**WHAT NEEDS TO BE DONE:** Reply solely with the number of lines, in the records underneath, that include the word "local".

═════ INPUT MATERIAL ═════

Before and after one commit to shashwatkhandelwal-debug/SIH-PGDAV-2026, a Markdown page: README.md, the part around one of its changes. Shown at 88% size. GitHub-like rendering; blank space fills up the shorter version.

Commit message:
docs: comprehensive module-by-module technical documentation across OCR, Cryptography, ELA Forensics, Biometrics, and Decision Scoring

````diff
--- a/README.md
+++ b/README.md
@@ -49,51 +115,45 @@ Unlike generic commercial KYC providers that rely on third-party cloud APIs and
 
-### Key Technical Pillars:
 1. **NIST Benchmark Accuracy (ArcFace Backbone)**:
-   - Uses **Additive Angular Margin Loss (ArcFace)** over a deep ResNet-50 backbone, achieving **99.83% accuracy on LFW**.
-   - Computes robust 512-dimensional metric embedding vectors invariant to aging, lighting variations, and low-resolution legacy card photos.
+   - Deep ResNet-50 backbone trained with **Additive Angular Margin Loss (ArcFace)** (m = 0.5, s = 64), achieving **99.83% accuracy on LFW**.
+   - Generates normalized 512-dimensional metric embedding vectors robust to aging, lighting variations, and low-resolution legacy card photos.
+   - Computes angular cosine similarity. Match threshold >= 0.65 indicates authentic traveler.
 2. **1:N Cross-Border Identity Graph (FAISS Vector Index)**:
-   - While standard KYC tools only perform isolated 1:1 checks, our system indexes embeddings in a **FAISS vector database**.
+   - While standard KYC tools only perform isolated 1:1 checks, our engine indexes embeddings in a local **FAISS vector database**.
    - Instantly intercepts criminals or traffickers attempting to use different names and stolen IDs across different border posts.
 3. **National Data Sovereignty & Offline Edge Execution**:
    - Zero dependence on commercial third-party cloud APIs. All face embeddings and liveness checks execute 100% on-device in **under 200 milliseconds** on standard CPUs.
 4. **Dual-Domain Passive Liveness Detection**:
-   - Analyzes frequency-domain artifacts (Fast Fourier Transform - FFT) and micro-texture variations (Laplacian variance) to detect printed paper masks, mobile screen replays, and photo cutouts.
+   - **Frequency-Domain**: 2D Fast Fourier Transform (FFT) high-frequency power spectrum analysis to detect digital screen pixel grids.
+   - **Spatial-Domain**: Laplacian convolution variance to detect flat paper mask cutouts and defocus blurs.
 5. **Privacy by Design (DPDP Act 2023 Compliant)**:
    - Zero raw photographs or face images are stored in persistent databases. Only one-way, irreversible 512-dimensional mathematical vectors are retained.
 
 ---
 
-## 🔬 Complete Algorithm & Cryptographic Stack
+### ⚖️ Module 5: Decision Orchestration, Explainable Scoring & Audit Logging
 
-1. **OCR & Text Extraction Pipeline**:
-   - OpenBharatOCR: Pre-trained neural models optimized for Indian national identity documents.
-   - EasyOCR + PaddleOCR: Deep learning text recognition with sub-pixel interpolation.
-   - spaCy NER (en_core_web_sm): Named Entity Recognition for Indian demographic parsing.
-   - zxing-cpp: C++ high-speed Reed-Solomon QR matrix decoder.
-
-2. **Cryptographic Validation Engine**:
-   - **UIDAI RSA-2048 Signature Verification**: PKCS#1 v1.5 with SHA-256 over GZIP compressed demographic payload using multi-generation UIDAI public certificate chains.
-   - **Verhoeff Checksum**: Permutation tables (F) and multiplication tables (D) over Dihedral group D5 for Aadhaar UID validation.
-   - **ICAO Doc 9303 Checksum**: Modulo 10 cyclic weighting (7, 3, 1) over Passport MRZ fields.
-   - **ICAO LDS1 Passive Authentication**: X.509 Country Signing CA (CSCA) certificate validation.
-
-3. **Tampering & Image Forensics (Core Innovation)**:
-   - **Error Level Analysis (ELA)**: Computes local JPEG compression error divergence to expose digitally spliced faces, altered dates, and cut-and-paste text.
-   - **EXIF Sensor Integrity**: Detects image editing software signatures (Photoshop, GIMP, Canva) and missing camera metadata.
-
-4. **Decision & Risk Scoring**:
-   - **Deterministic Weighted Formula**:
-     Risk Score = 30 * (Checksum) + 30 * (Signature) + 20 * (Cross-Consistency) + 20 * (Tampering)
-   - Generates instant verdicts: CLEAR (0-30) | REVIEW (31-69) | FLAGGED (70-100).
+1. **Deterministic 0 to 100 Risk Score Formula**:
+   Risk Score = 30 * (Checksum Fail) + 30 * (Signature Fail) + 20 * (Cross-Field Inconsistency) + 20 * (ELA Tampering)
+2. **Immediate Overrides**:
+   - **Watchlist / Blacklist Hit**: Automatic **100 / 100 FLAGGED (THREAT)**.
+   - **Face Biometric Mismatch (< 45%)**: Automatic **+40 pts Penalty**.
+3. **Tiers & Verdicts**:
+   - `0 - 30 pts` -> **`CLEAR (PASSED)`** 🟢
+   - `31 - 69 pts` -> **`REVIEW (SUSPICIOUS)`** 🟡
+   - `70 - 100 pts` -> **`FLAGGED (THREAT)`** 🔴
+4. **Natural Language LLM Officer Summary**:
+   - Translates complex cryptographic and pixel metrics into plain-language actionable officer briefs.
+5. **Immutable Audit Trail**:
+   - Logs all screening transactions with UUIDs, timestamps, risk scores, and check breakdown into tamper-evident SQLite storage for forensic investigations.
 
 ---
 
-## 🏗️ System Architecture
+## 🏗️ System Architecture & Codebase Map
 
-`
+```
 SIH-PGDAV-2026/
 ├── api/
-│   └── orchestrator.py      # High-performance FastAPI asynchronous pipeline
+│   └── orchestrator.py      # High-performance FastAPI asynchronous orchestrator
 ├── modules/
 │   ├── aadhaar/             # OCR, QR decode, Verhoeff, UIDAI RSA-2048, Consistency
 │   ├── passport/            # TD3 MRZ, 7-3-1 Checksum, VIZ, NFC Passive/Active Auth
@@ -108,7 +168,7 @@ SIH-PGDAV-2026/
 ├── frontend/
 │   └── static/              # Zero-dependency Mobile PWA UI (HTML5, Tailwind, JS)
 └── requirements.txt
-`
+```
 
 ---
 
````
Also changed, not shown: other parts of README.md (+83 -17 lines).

═════

**EXERCISE SOLUTION:** 2